It was Martin's misfortune to suffer a severe asthma attack on the day that London's Ambulance Service descended into chaos. Mr Thomas, 39, dialled the emergency services from his home in Keston, near Bromley, on the south-eastern fringes of the capital. Three times within 45 minutes that evening Mr Thomas and then a neighbour dialled 999. Each time they were held in a queuing system for up to six minutes.

But as Mr Thomas, who is disabled after a road accident, cradled his son in his arms, he died. A neighbour, who was also an ambulance paramedic, tried to resuscitate the boy.

Eventually the neighbour had to guide the ambulance, based seven miles away in Croydon, south London, to the house by telephone because the crew had lost their way.

'Nobody should have to go through what we had to endure,' he said afterwards.

At the inquest on 10 December, the Croydon coroner was given evidence of the events that led to the delay. The emergency call had got lost in the computer and was not given out until 15 minutes after it was logged. The ambulance was forced to stop continually because its A to Z was outdated, and ultimately got lost.

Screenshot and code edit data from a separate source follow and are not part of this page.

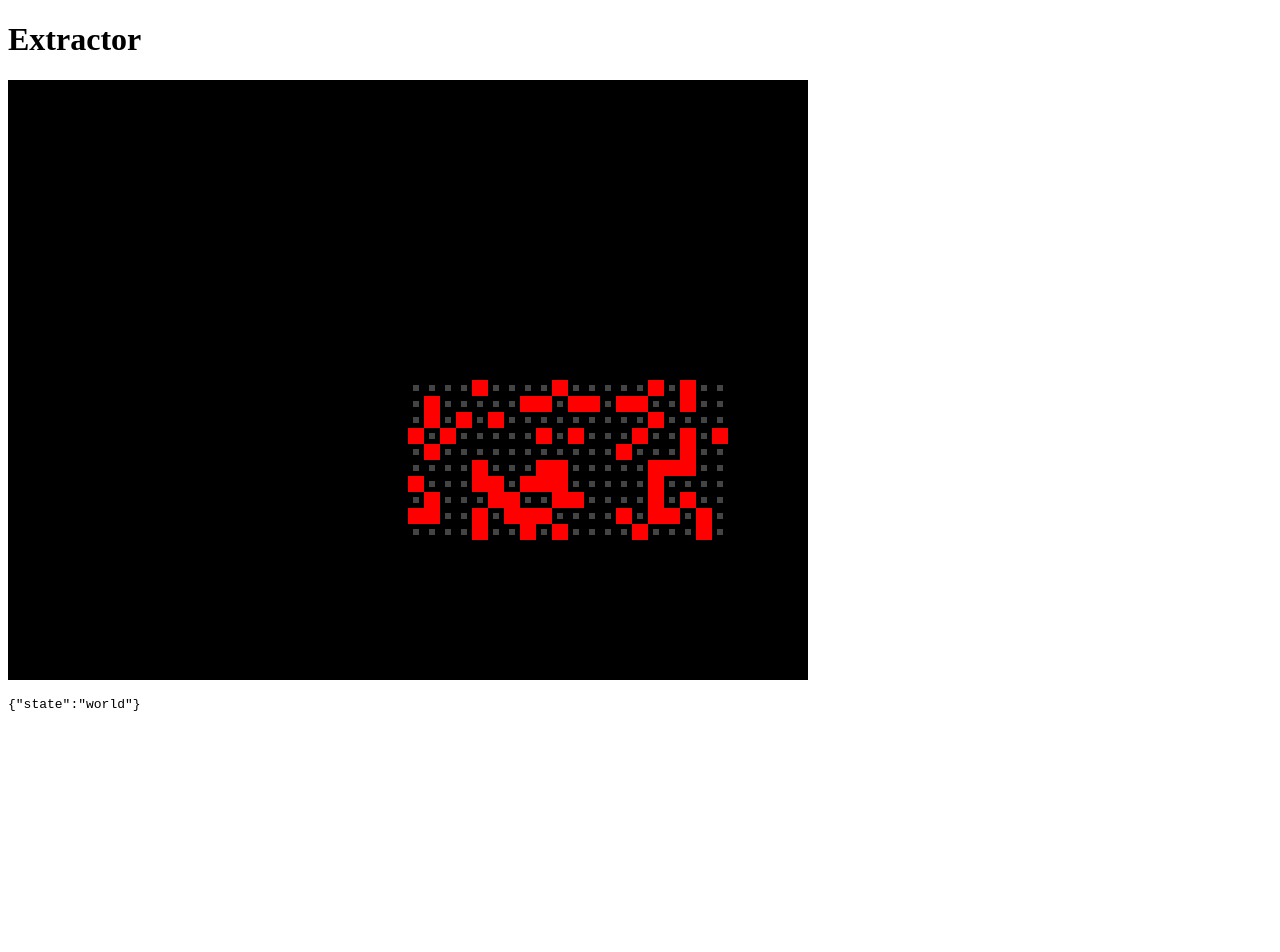
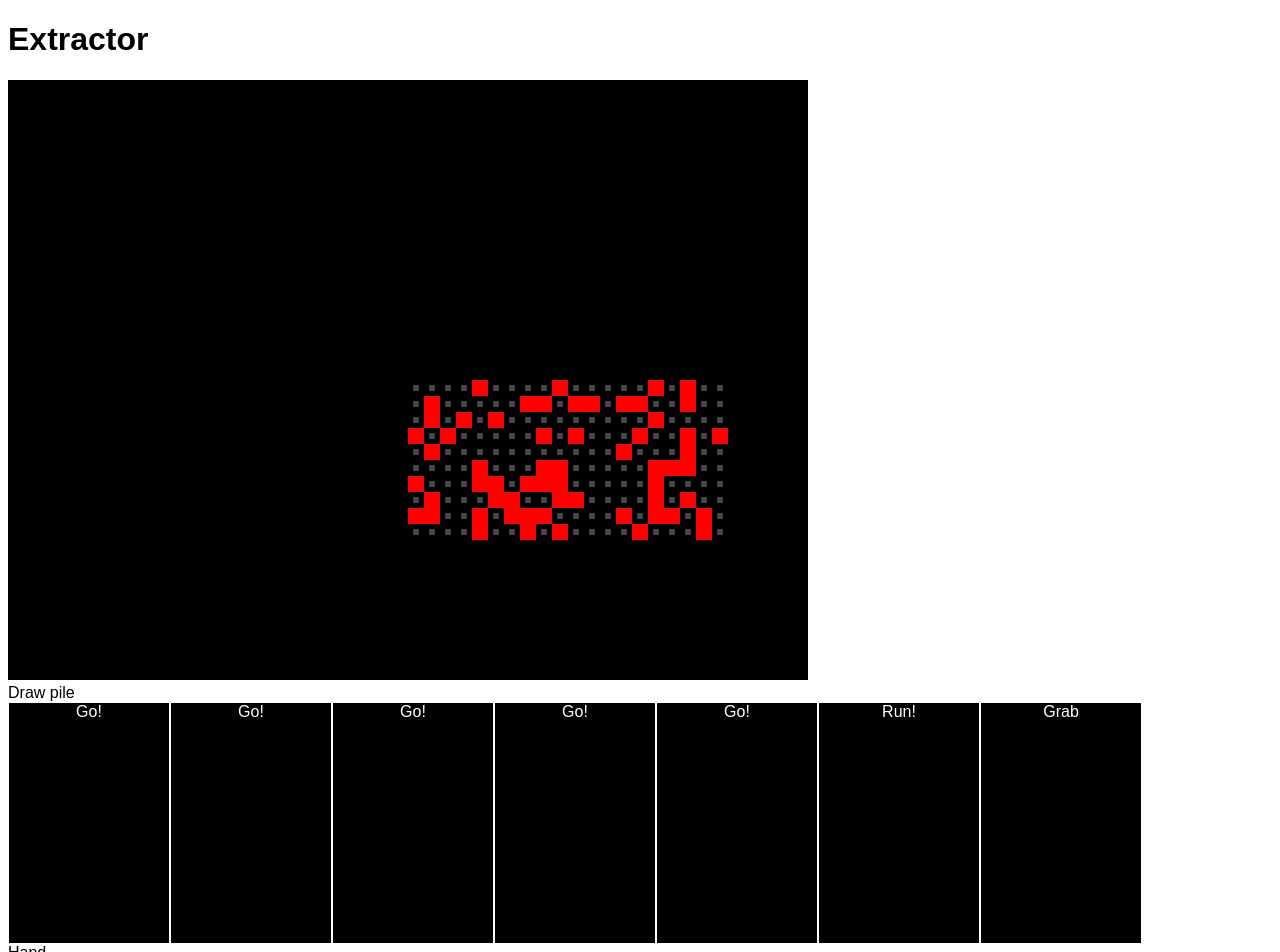
Before and after one commit to nick-hiebl/extractor-react, a React (Create React App) app: page / in a window 1280 px wide. Shown: the top 952 px of the page. Before the commit the page ends 800 px from the top, so only its background shows below. Built offline with nearby package versions, Linux system fonts and the light colour scheme.

Commit message:
Basic rendering of world state

```diff
--- a/public/index.html
+++ b/public/index.html
@@ -5,6 +5,7 @@
 	<meta charset="utf-8" />
 	<meta name="description" content="Extractor" />
 	<title>Extractor</title>
+	<link rel="stylesheet" href="%PUBLIC_URL%/style.css">
 </head>
 
 <body>
--- /dev/null
+++ b/public/style.css
@@ -0,0 +1,13 @@
+body {
+	font-family: sans-serif;
+}
+
+.column {
+	display: flex;
+	flex-direction: column;
+}
+
+.row {
+	display: flex;
+	flex-direction: row;
+}
--- /dev/null
+++ b/src/components/Card.css
@@ -0,0 +1,8 @@
+.card {
+	width: 160px;
+	height: 240px;
+	border: 1px solid white;
+	text-align: center;
+	background-color: black;
+	color: white;
+}
--- /dev/null
+++ b/src/components/Card.tsx
@@ -0,0 +1,17 @@
+import React from 'react';
+
+import { Card } from '../game/cards/deck';
+
+import './Card.css';
+
+type Props = {
+	card: Card;
+};
+
+export const CardComponent = ({ card }: Props) => {
+	return (
+		<div className="stack card">
+			<span>{card.name}</span>
+		</div>
+	);
+};
--- a/src/components/Game.tsx
+++ b/src/components/Game.tsx
@@ -1,14 +1,21 @@
 import React, { useSyncExternalStore } from 'react';
 
 import { GameManager } from '../game/manager';
+
+import { WorldComponent } from './World';
 
 type Props = {
 	game: GameManager;
 }
 
 export const Game = ({ game }: Props) => {
-	const state = useSyncExternalStore(game.externalStore.subscribe, game.externalStore.getSnapshot);
-	console.log(state);
+	const { state } = useSyncExternalStore(game.externalStore.subscribe, game.externalStore.getSnapshot);
+
+	if (state === 'world') {
+		return (
+			<WorldComponent world={game.world} />
+		);
+	}
 
 	return (
 		<pre>{JSON.stringify(state)}</pre>
--- /dev/null
+++ b/src/components/World.tsx
@@ -0,0 +1,41 @@
+import React, { useSyncExternalStore } from 'react';
+
+import { World } from '../game/world';
+
+import { CardComponent } from './Card';
+import { Card } from '../game/cards/deck';
+
+type CardArrayProps = {
+	cards: Card[];
+	title: React.ReactNode;
+};
+
+const CardArray = ({ cards, title }: CardArrayProps) => {
+	return (
+		<div className="column">
+			{title}
+			<div className="row">
+				{cards.map(card => (
+					<CardComponent key={card.id} card={card} />
+				))}
+			</div>
+		</div>
+	)
+};
+
+type Props = {
+	world: World;
+};
+
+export const WorldComponent = ({ world }: Props) => {
+	const deck = useSyncExternalStore(world.deckWatcher.subscribe, world.deckWatcher.getSnapshot);
+
+	return (
+		<div>
+			<CardArray cards={deck.draw} title="Draw pile" />
+			<CardArray cards={deck.hand} title="Hand" />
+			<CardArray cards={deck.discard} title="Discard" />
+			<CardArray cards={deck.destroyed} title="Destroyed" />
+		</div>
+	);
+};
--- a/src/game/world/index.ts
+++ b/src/game/world/index.ts
@@ -1,6 +1,7 @@
 import { type Card, type Deck, setUpDeck } from '../cards/deck';
 import { createGrid } from '../../common/grid-utils';
 import { Canvas } from '../../dom/canvas';
+import { createExternalStore, type ExternalStore } from '../../state/external-store';
 
 type Cell = null | true;
 
@@ -15,12 +16,16 @@ export class World {
 
 	deck: Deck;
 
+	deckWatcher: ExternalStore<Deck>;
+
 	constructor(cardList: Card[]) {
 		this.grid = createGrid(WORLD_HEIGHT, WORLD_WIDTH, () => Math.random() > 0.7 ? true : null);
 
 		this.screen = Canvas.create(WORLD_WIDTH * SCALE, WORLD_HEIGHT * SCALE);
 
 		this.deck = setUpDeck(cardList);
+
+		this.deckWatcher = createExternalStore(() => this.deck);
 	}
 
 	draw() {
--- a/src/react-app-env.d.ts
+++ b/src/react-app-env.d.ts
@@ -1 +1,3 @@
 /// <reference types="react-scripts" />
+
+declare module '*.css';
```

The coroner said he would have demanded an inquiry into the role of the ambulance service in the distressing episode but for the evidence of the pathologist, who said that Martin had had an extremely severe attack and the late arrival of the ambulance made no difference. A verdict of death by natural causes was recorded.

But Mr Thomas, who has three other sons and a young daughter, said: 'That was the verdict in all the cases where the ambulance service's efficiency was called into question. The fact is that we will never, never know if it would have made any difference. The outcome of the court doesn't console us.'

However, he was quick to absolve the ambulance crew which finally took his son to Bromley hospital. 'The ambulancemen were brilliant,' he said. 'As soon as they turned up they did everything they could.'

Mr Thomas added: 'We are still very angry because when Virginia Bottomley (Secretary of State for Health) got all the reports, she never sent us a letter saying 'sorry' or anything. Nor did the ambulance service.'

(Photograph omitted)